#### ACTIVITY
A faithful copy of the listing below is needed, with its pictures left out.

#### MATERIAL FOR THIS EXERCISE

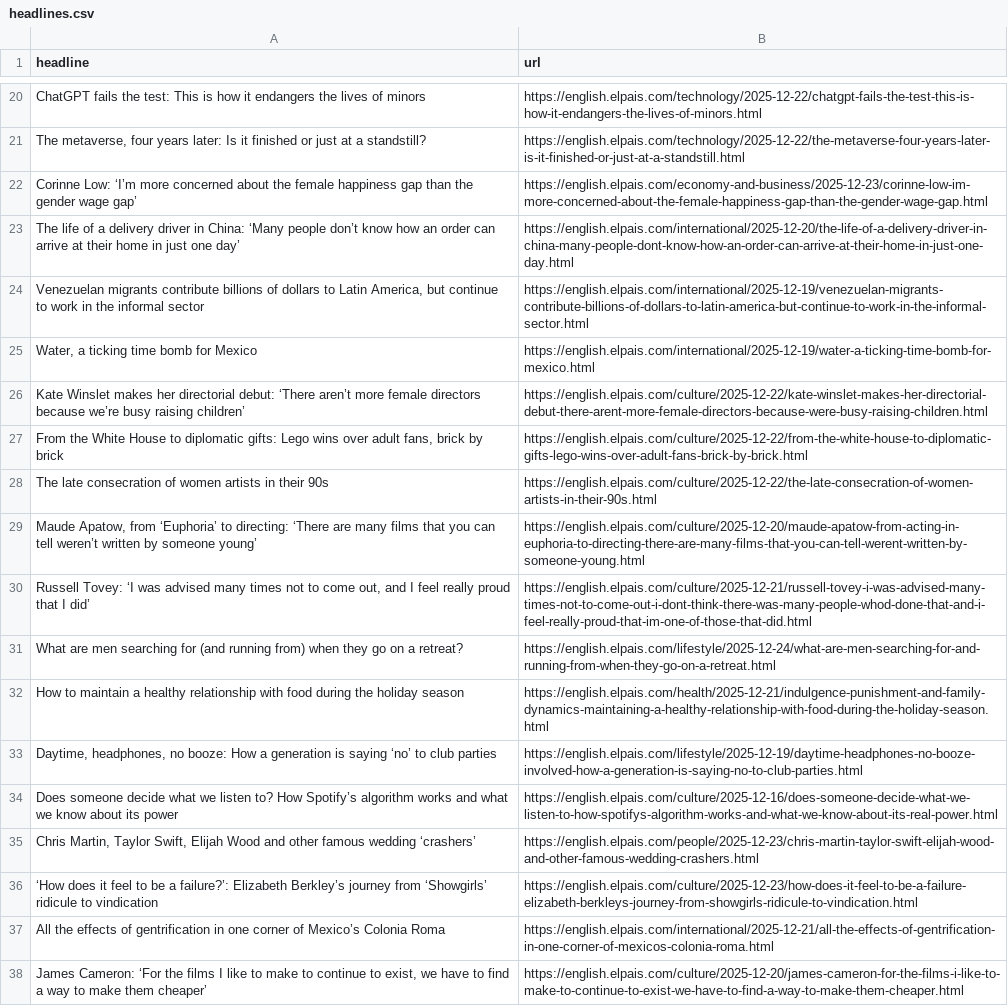
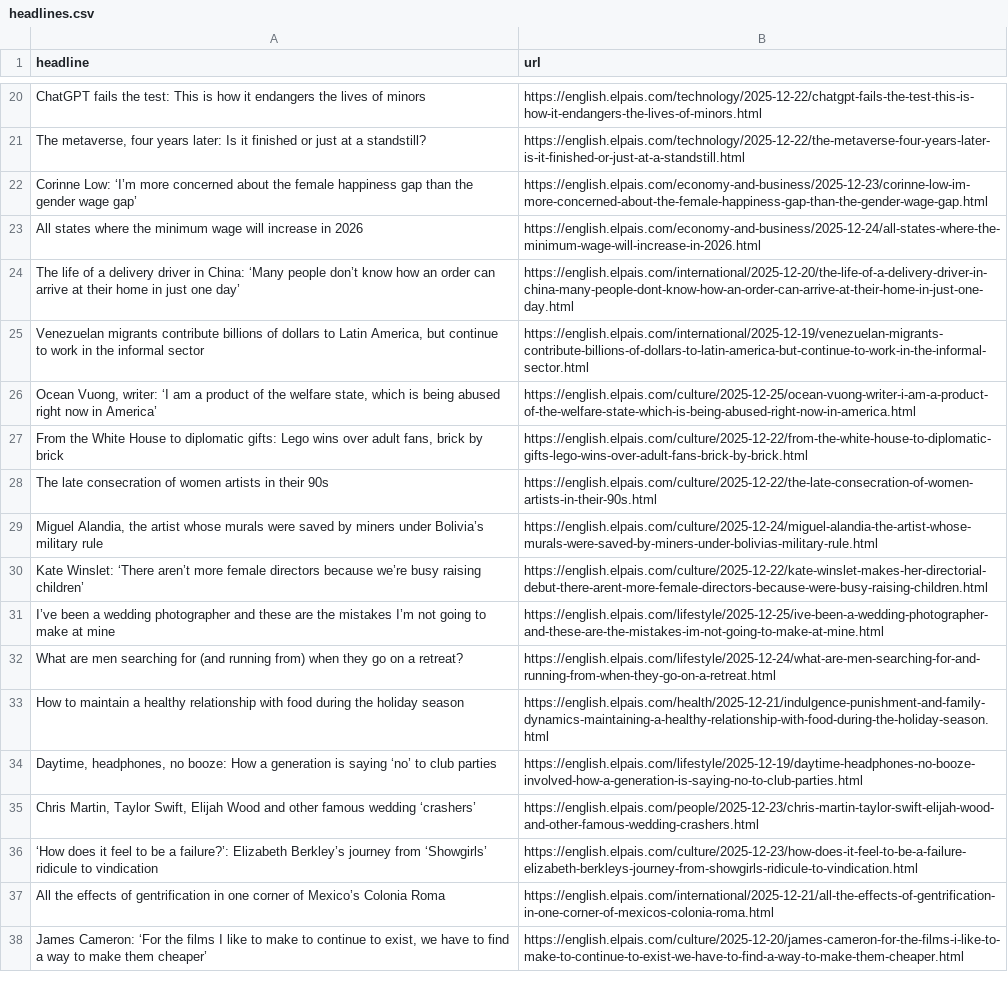
Before and after one commit to ElisabethLind/el_Pais_autoscraper, a CSV file: headlines.csv, drawn as a sheet; only a part is shown, gaps mark what is left out; the diff covers the shown part only.

```diff
--- a/headlines.csv
+++ b/headlines.csv
@@ -22,10 +22,11 @@ ChatGPT fails the test: This is how it endangers the lives of minors,https://eng
 Corinne Low: ‘I’m more concerned about the female happiness gap than the gender wage gap’,https://english.elpais.com/economy-and-business/2025-12-23/corinne-low-im-more-concerned-about-the-female-happiness-gap-than-the-gender-wage-gap.html
+All states where the minimum wage will increase in 2026,https://english.elpais.com/economy-and-business/2025-12-24/all-states-where-the-minimum-wage-will-increase-in-2026.html
 The life of a delivery driver in China: ‘Many people don’t know how an order can arrive at their home in just one day’,https://english.elpais.com/international/2025-12-20/the-life-of-a-delivery-driver-in-china-many-people-dont-know-how-an-order-can-arrive-at-their-home-in-just-one-day.html
 "Venezuelan migrants contribute billions of dollars to Latin America, but continue to work in the informal sector",https://english.elpais.com/international/2025-12-19/venezuelan-migrants-contribute-billions-of-dollars-to-latin-america-but-continue-to-work-in-the-informal-sector.html
-"Water, a ticking time bomb for Mexico",https://english.elpais.com/international/2025-12-19/water-a-ticking-time-bomb-for-mexico.html
-Kate Winslet makes her directorial debut: ‘There aren’t more female directors because we’re busy raising children’,https://english.elpais.com/culture/2025-12-22/kate-winslet-makes-her-directorial-debut-there-arent-more-female-directors-because-were-busy-raising-children.html
+"Ocean Vuong, writer: ‘I am a product of the welfare state, which is being abused right now in America’",https://english.elpais.com/culture/2025-12-25/ocean-vuong-writer-i-am-a-product-of-the-welfare-state-which-is-being-abused-right-now-in-america.html
 "From the White House to diplomatic gifts: Lego wins over adult fans, brick by brick",https://english.elpais.com/culture/2025-12-22/from-the-white-house-to-diplomatic-gifts-lego-wins-over-adult-fans-brick-by-brick.html
 The late consecration of women artists in their 90s,https://english.elpais.com/culture/2025-12-22/the-late-consecration-of-women-artists-in-their-90s.html
-"Maude Apatow, from ‘Euphoria’ to directing: ‘There are many films that you can tell weren’t written by someone young’",https://english.elpais.com/culture/2025-12-20/maude-apatow-from-acting-in-euphoria-to-directing-there-are-many-films-that-you-can-tell-werent-written-by-someone-young.html
-"Russell Tovey: ‘I was advised many times not to come out, and I feel really proud that I did’",https://english.elpais.com/culture/2025-12-21/russell-tovey-i-was-advised-many-times-not-to-come-out-i-dont-think-there-was-many-people-whod-done-that-and-i-feel-really-proud-that-im-one-of-those-that-did.html
+"Miguel Alandia, the artist whose murals were saved by miners under Bolivia’s military rule",https://english.elpais.com/culture/2025-12-24/miguel-alandia-the-artist-whose-murals-were-saved-by-miners-under-bolivias-military-rule.html
+Kate Winslet: ‘There aren’t more female directors because we’re busy raising children’,https://english.elpais.com/culture/2025-12-22/kate-winslet-makes-her-directorial-debut-there-arent-more-female-directors-because-were-busy-raising-children.html
+I’ve been a wedding photographer and these are the mistakes I’m not going to make at mine,https://english.elpais.com/lifestyle/2025-12-25/ive-been-a-wedding-photographer-and-these-are-the-mistakes-im-not-going-to-make-at-mine.html
 What are men searching for (and running from) when they go on a retreat? ,https://english.elpais.com/lifestyle/2025-12-24/what-are-men-searching-for-and-running-from-when-they-go-on-a-retreat.html
@@ -33,3 +34,2 @@ How to maintain a healthy relationship with food during the holiday season,https
 "Daytime, headphones, no booze: How a generation is saying ‘no’ to club parties",https://english.elpais.com/lifestyle/2025-12-19/daytime-headphones-no-booze-involved-how-a-generation-is-saying-no-to-club-parties.html
-Does someone decide what we listen to? How Spotify’s algorithm works and what we know about its power,https://english.elpais.com/culture/2025-12-16/does-someone-decide-what-we-listen-to-how-spotifys-algorithm-works-and-what-we-know-about-its-real-power.html
 "Chris Martin, Taylor Swift, Elijah Wood and other famous wedding ‘crashers’",https://english.elpais.com/people/2025-12-23/chris-martin-taylor-swift-elijah-wood-and-other-famous-wedding-crashers.html
```
Also changed, not shown: 12 added rows, 8 removed rows, 2 moved rows and 1 edited cell elsewhere in this file.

#### RESPONSE AREA
Before and after one commit to ElisabethLind/el_Pais_autoscraper, a CSV file: headlines.csv, drawn as a sheet; only a part is shown, gaps mark what is left out; the diff covers the shown part only.

```diff
--- a/headlines.csv
+++ b/headlines.csv
@@ -22,10 +22,11 @@ ChatGPT fails the test: This is how it endangers the lives of minors,https://eng
 Corinne Low: ‘I’m more concerned about the female happiness gap than the gender wage gap’,https://english.elpais.com/economy-and-business/2025-12-23/corinne-low-im-more-concerned-about-the-female-happiness-gap-than-the-gender-wage-gap.html
+All states where the minimum wage will increase in 2026,https://english.elpais.com/economy-and-business/2025-12-24/all-states-where-the-minimum-wage-will-increase-in-2026.html
 The life of a delivery driver in China: ‘Many people don’t know how an order can arrive at their home in just one day’,https://english.elpais.com/international/2025-12-20/the-life-of-a-delivery-driver-in-china-many-people-dont-know-how-an-order-can-arrive-at-their-home-in-just-one-day.html
 "Venezuelan migrants contribute billions of dollars to Latin America, but continue to work in the informal sector",https://english.elpais.com/international/2025-12-19/venezuelan-migrants-contribute-billions-of-dollars-to-latin-america-but-continue-to-work-in-the-informal-sector.html
-"Water, a ticking time bomb for Mexico",https://english.elpais.com/international/2025-12-19/water-a-ticking-time-bomb-for-mexico.html
-Kate Winslet makes her directorial debut: ‘There aren’t more female directors because we’re busy raising children’,https://english.elpais.com/culture/2025-12-22/kate-winslet-makes-her-directorial-debut-there-arent-more-female-directors-because-were-busy-raising-children.html
+"Ocean Vuong, writer: ‘I am a product of the welfare state, which is being abused right now in America’",https://english.elpais.com/culture/2025-12-25/ocean-vuong-writer-i-am-a-product-of-the-welfare-state-which-is-being-abused-right-now-in-america.html
 "From the White House to diplomatic gifts: Lego wins over adult fans, brick by brick",https://english.elpais.com/culture/2025-12-22/from-the-white-house-to-diplomatic-gifts-lego-wins-over-adult-fans-brick-by-brick.html
 The late consecration of women artists in their 90s,https://english.elpais.com/culture/2025-12-22/the-late-consecration-of-women-artists-in-their-90s.html
-"Maude Apatow, from ‘Euphoria’ to directing: ‘There are many films that you can tell weren’t written by someone young’",https://english.elpais.com/culture/2025-12-20/maude-apatow-from-acting-in-euphoria-to-directing-there-are-many-films-that-you-can-tell-werent-written-by-someone-young.html
-"Russell Tovey: ‘I was advised many times not to come out, and I feel really proud that I did’",https://english.elpais.com/culture/2025-12-21/russell-tovey-i-was-advised-many-times-not-to-come-out-i-dont-think-there-was-many-people-whod-done-that-and-i-feel-really-proud-that-im-one-of-those-that-did.html
+"Miguel Alandia, the artist whose murals were saved by miners under Bolivia’s military rule",https://english.elpais.com/culture/2025-12-24/miguel-alandia-the-artist-whose-murals-were-saved-by-miners-under-bolivias-military-rule.html
+Kate Winslet: ‘There aren’t more female directors because we’re busy raising children’,https://english.elpais.com/culture/2025-12-22/kate-winslet-makes-her-directorial-debut-there-arent-more-female-directors-because-were-busy-raising-children.html
+I’ve been a wedding photographer and these are the mistakes I’m not going to make at mine,https://english.elpais.com/lifestyle/2025-12-25/ive-been-a-wedding-photographer-and-these-are-the-mistakes-im-not-going-to-make-at-mine.html
 What are men searching for (and running from) when they go on a retreat? ,https://english.elpais.com/lifestyle/2025-12-24/what-are-men-searching-for-and-running-from-when-they-go-on-a-retreat.html
@@ -33,3 +34,2 @@ How to maintain a healthy relationship with food during the holiday season,https
 "Daytime, headphones, no booze: How a generation is saying ‘no’ to club parties",https://english.elpais.com/lifestyle/2025-12-19/daytime-headphones-no-booze-involved-how-a-generation-is-saying-no-to-club-parties.html
-Does someone decide what we listen to? How Spotify’s algorithm works and what we know about its power,https://english.elpais.com/culture/2025-12-16/does-someone-decide-what-we-listen-to-how-spotifys-algorithm-works-and-what-we-know-about-its-real-power.html
 "Chris Martin, Taylor Swift, Elijah Wood and other famous wedding ‘crashers’",https://english.elpais.com/people/2025-12-23/chris-martin-taylor-swift-elijah-wood-and-other-famous-wedding-crashers.html
```
Also changed, not shown: 12 added rows, 8 removed rows, 2 moved rows and 1 edited cell elsewhere in this file.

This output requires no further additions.